"'What's up, Dogger?' I asked lightly, trying to make it sound a little bit -- but not too much -- like Bugs Bunny."
Take note, Ms. Wright: This is how you do pop culture references -- you want them to have a topical and period adequate connection to whatever events you're in the process of describing.
And then, just a little later, we get to:
"Then there was curare. It , too, had an almost instant effect and again, the victim died within minutes by asphyxiation. But curare could not kill by ingestion; to be fatal, it had to be injected. Besides that, who in the English countryside -- besides me, of course -- would be likely to carry curare in his kit?"
Flavia is 11.
And a certain teenage boy comes to mind whose story Kathryn Harkup tells in A Is for Arsenic ... and who, like Flavia, also owned his first chemistry set before he'd actually turned "-teen" and used it to poison his stepmother. I guess it's a good thing Flavia is the narrator and heroine of this series ...

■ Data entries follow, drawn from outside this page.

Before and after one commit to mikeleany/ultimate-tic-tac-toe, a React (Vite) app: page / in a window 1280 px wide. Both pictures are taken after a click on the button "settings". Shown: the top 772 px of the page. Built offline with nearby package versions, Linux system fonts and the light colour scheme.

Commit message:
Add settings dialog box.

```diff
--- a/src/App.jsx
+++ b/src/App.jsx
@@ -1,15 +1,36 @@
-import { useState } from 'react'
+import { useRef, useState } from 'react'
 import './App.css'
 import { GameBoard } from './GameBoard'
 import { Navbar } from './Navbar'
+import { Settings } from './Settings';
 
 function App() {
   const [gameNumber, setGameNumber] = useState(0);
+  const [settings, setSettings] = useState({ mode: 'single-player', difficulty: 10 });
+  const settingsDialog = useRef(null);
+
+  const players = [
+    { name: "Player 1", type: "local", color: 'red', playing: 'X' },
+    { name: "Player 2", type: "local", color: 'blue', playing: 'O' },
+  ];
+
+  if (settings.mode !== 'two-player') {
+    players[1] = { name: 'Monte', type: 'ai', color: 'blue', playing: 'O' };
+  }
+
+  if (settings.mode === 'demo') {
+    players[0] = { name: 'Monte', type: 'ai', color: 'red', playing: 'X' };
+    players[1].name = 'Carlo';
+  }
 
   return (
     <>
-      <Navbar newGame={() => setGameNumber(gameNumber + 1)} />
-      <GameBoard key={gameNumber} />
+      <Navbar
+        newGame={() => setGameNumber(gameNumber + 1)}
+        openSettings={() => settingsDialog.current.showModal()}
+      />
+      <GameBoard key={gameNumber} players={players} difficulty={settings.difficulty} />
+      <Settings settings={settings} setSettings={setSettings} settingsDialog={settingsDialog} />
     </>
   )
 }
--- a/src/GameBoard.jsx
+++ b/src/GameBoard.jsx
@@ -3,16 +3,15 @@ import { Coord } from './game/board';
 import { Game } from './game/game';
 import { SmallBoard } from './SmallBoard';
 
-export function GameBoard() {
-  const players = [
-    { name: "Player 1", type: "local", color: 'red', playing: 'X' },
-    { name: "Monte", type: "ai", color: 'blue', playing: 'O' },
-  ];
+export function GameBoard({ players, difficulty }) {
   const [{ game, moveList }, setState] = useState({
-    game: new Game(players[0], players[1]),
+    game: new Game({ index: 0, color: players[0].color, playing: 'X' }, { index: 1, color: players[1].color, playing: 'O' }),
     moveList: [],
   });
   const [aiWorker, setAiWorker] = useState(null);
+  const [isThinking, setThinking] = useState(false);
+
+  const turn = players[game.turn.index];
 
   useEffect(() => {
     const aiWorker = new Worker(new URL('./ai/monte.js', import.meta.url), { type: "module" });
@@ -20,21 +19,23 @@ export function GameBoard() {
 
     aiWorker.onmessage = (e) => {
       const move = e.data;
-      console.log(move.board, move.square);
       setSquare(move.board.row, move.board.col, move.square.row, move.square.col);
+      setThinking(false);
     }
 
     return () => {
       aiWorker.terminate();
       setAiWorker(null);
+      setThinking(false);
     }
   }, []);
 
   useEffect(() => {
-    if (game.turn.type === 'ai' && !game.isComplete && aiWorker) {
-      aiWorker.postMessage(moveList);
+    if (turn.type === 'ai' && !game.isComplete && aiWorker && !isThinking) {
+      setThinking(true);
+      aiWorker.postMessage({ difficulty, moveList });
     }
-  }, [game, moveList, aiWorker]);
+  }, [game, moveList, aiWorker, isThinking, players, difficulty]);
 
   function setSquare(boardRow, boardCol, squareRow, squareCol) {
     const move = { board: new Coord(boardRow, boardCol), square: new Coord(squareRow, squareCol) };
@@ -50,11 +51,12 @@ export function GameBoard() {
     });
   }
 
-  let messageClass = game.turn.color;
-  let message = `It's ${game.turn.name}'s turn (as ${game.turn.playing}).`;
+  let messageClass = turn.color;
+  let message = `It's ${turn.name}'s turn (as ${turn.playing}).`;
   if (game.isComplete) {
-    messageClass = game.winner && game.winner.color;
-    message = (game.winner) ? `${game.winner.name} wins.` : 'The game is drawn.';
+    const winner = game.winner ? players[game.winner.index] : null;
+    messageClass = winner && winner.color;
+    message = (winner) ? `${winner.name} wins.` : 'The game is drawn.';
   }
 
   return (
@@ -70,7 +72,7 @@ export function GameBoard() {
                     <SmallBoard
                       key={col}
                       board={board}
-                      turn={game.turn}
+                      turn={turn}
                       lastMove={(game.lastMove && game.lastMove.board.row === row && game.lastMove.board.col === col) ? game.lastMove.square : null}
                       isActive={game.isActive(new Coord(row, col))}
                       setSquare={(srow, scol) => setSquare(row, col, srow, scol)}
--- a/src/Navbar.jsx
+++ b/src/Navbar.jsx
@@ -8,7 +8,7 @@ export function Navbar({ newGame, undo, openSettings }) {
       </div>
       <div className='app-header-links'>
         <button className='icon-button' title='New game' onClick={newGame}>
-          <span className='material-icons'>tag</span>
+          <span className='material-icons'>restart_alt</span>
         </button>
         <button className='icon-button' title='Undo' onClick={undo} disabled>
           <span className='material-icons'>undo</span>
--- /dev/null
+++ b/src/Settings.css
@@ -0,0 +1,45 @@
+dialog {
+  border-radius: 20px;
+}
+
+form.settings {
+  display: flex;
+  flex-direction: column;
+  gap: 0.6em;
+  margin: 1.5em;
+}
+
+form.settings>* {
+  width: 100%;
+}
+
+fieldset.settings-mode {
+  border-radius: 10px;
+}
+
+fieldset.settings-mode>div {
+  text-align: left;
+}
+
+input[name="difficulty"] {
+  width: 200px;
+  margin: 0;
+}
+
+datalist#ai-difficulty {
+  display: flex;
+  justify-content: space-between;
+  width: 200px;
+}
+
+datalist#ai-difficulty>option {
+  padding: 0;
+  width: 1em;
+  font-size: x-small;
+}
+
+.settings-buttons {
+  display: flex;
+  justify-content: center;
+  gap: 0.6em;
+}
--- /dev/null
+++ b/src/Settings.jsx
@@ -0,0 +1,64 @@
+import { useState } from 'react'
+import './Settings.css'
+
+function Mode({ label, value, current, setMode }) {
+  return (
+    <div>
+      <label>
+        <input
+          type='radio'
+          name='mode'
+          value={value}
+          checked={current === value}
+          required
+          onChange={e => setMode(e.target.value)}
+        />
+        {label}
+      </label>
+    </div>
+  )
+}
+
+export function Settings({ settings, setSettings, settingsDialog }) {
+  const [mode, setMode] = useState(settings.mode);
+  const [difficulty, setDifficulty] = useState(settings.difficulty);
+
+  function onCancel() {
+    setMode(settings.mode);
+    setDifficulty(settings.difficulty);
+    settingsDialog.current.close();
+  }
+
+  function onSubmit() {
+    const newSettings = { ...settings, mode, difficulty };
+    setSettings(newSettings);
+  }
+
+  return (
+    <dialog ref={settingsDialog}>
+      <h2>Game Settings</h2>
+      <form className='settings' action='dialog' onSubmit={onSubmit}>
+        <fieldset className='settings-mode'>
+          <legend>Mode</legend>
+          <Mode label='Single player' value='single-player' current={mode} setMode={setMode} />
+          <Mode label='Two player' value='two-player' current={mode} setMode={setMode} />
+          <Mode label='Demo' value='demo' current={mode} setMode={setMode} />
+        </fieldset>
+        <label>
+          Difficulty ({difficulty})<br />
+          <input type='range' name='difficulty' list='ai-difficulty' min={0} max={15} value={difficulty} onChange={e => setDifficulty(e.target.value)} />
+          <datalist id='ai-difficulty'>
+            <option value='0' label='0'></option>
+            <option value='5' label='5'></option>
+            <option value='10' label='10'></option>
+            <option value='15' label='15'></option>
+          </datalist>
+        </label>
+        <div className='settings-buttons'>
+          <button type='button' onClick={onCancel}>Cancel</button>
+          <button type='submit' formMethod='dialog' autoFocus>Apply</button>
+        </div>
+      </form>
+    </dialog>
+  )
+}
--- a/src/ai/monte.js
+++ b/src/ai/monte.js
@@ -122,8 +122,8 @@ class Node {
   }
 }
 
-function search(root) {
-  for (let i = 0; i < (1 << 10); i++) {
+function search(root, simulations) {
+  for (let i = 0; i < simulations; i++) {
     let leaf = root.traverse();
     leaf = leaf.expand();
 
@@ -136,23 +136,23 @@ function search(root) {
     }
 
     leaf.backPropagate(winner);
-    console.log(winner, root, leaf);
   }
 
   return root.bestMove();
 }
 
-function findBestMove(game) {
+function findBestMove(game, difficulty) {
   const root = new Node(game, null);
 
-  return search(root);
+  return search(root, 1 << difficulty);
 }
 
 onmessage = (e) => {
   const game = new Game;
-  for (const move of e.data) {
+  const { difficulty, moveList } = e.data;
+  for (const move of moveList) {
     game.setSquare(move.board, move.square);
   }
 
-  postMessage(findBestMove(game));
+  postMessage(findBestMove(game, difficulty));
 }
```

Also starting this one -- which in addition to it being the Flat Book Society's September group read, Moonlight also OK'd for the Doomsday bingo square (and by extension of course, also the Free / Center / Raven square).